Does the entry of a court-ordered equitable distribution create an interest to a retirement asset? Do you even need to file a DRO or QDRO when an equitable distribution consent order is signed by a judge? See how the North Carolina Court of Appeals saves the award of the marital portion of a retirement account that had not been disbursed before the intestate death of the former husband. Continue reading →
Hoak v. Plan Adm’r of Plans of NCR Corp., 389 F. Supp. 3d 1234 (N.D. Ga. 2019)
(a) Facts: Two wives were divorced from their husbands. Both husbands were members of a senior executive retirement plan. The plan provided that survivor benefits would be paid to the “eligible spouse” of each plan participant. “Eligible spouse” was defined as “the spouse to whom the Participant is married on the date the Participant’s benefit payments under the Plan commence.” 389 F. Supp. 2d at 1278. Continue reading →
Culwick v. Wood, 384 F. Supp. 3d 328 (E.D.N.Y. 2019)
(a) Facts: Husband and wife were divorced. Their divorce decree incorporated a separation agreement. The agreement provided:
[T]he Husband shall otherwise retain all pensions and annuities acquired by him at any time, including during the term of the marriage. . . . The Wife waives any claims she might have in and to these benefits including the right to be named as a survivor beneficiary.
384 F. Supp. 3d at 335. The agreement further provided that “nothing herein contained shall require either party to renounce or disclaim any gift, devise or bequest which he or she may be given by the other’s Will, Trust, or other document.” Id.
The husband died. At the time of his death, the wife was still named as the survivor beneficiary of his retirement plan under a predivorce designation. The husband’s estate assigned its claim to the husband’s father. The plan paid the survivor benefits to the wife, and the father sued the wife to recover the amount paid.
(b) Issue: Who is entitled to the husband’s survivor benefits?
(c) Answer to Issue: His father. Continue reading →

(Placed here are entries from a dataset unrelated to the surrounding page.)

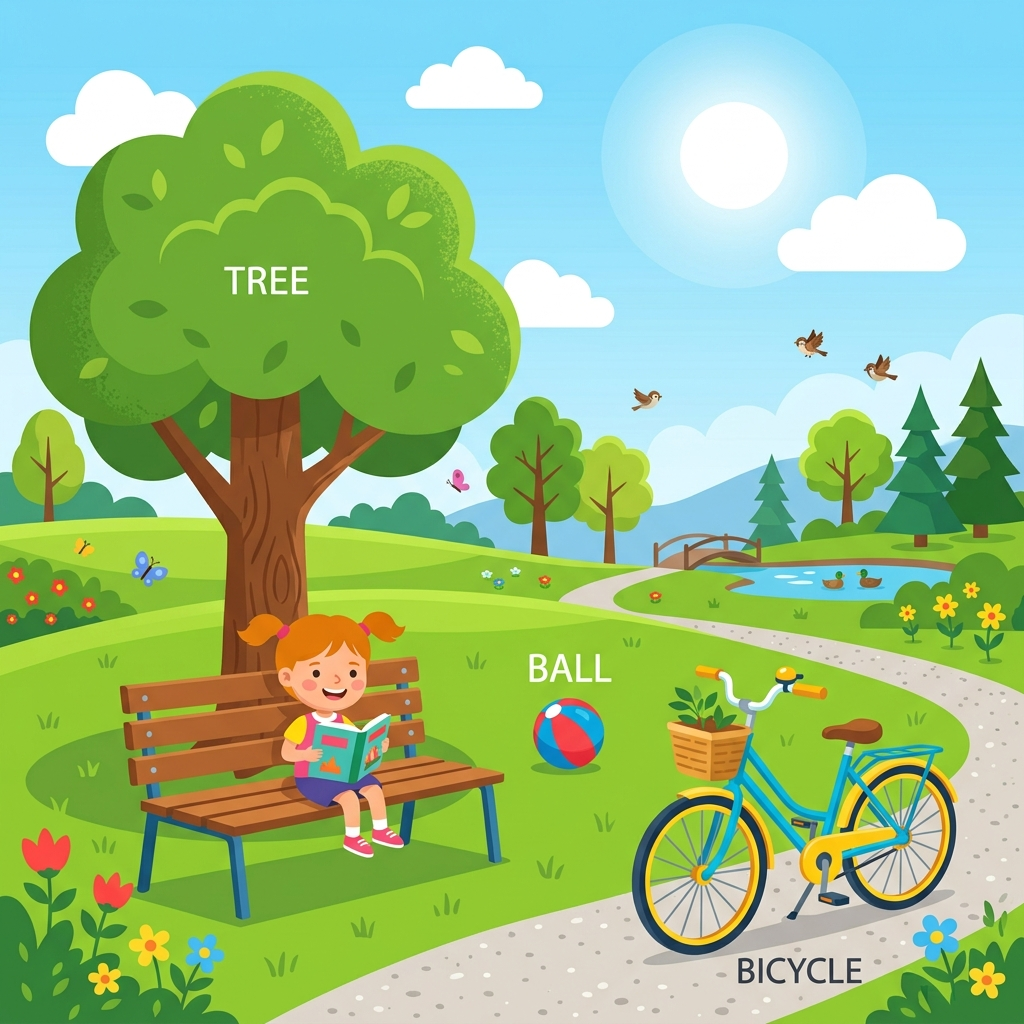
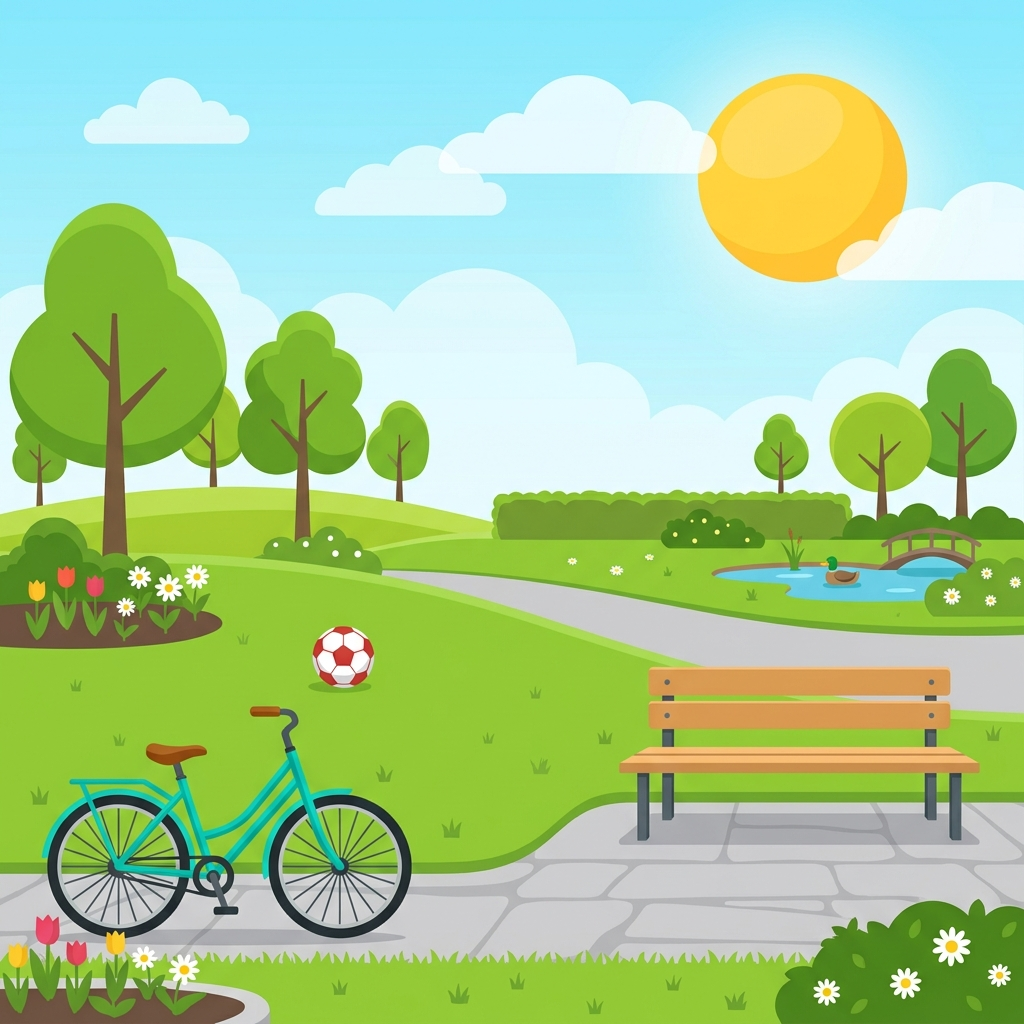
fix: regenerate park image without text and shrink hitboxes on supermarket level

diff --git a/src/features/game/data/levels.js b/src/features/game/data/levels.js
@@ -89,10 +89,10 @@ export const levels = [
     difficulty: "hard",
     image: "/images/levels/supermarket/supermarket.png",
     objects: [
-      { id: "cart", word: "CART", translation: "carrito", top: 75, left: 50, width: 25, height: 30 },
-      { id: "apple", word: "APPLE", translation: "manzana", top: 55, left: 30, width: 10, height: 10 },
-      { id: "bread", word: "BREAD", translation: "pan", top: 55, left: 70, width: 15, height: 12 },
-      { id: "milk", word: "MILK", translation: "leche", top: 35, left: 70, width: 10, height: 15 }
+      { id: "cart", word: "CART", translation: "carrito", top: 75, left: 50, width: 12, height: 12 },
+      { id: "apple", word: "APPLE", translation: "manzana", top: 55, left: 30, width: 8, height: 8 },
+      { id: "bread", word: "BREAD", translation: "pan", top: 55, left: 70, width: 8, height: 8 },
+      { id: "milk", word: "MILK", translation: "leche", top: 35, left: 70, width: 8, height: 8 }
     ]
   },
   {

Miletello v. RMR Mech., Inc., 921 F.3d 493 (5th Cir. 2019)
(a) Facts: Husband and wife were engaged in divorce proceedings. A settlement agreement awarded to the wife $500,000 of the funds in the husband’s 401(k) plan.
Before the husband complied with the order, he died. Two days later, the state court incorporated the settlement into a court order. Fifteen months later, the state court entered a QDRO ordering the plan to pay the ex-wife the $500,000.
Christopoulos v. Trout, 343 F. Supp. 3d 812 (N.D. Ill. 2018)
(a) Facts: Husband filed a divorce action against wife in Illinois. Immediately thereafter, he changed the beneficiary of his employer-provided group life insurance, naming a series of relatives in varying percentages.
The wife immediately asked the divorce judge to order the husband to name the children as beneficiaries. The trial court properly entered a handwritten order granting the relief requested.
Garcia Tatupu v. Bert Bell/Peter Rozelle NFL Player Ret. Plan, 296 F. Supp. 3d 407 (D. Mass. 2017), aff’d, 747 F. App’x 873 (1st Cir. 2019)
(a) Facts: The husband, a former NFL football player, was divorced from his wife in Massachusetts in 1997. The decree incorporated a separation agreement, which provided: Continue reading →
Sun Life Assur. Co. of Canada v. Jackson, 877 F.3d 698 (6th Cir. 2017), cert. denied, 138 S. Ct. 2624 (2018)
(a) Facts: The parties were divorced in 2006. The divorce decree, which incorporated a separation agreement, ordered the husband to maintain any employer-provided life insurance policies for the benefit of the parties’ daughter until her emancipation.
In re Beeghley, ___ Fed. App’x ___, 2018 WL 3060089 (3d Cir. 2018) (unpublished)
(a) Facts: The parties were divorced in Delaware in 1995. The trial court divided the husband’s pension and ordered the wife to prepare a DRO. No DRO was ever signed.
Stephens v. Alliant Techsystems Corp., 714 F. App’x 841 (10th Cir. 2017) (unpublished)
(a) Facts: A husband divorced in Utah. A Utah state court entered at least two DROs dividing retirement benefits, each time reserving jurisdiction to amend the order in the future. The plan qualified the DROs.
Facts: A husband and wife filed divorce proceedings in Ohio. Among the marital assets was the husband’s defined contribution retirement plan. The parties read into the record in the Ohio action an agreement that awarded the wife 50% of the plan account. The court approved the agreement. No DRO was immediately entered. Continue reading →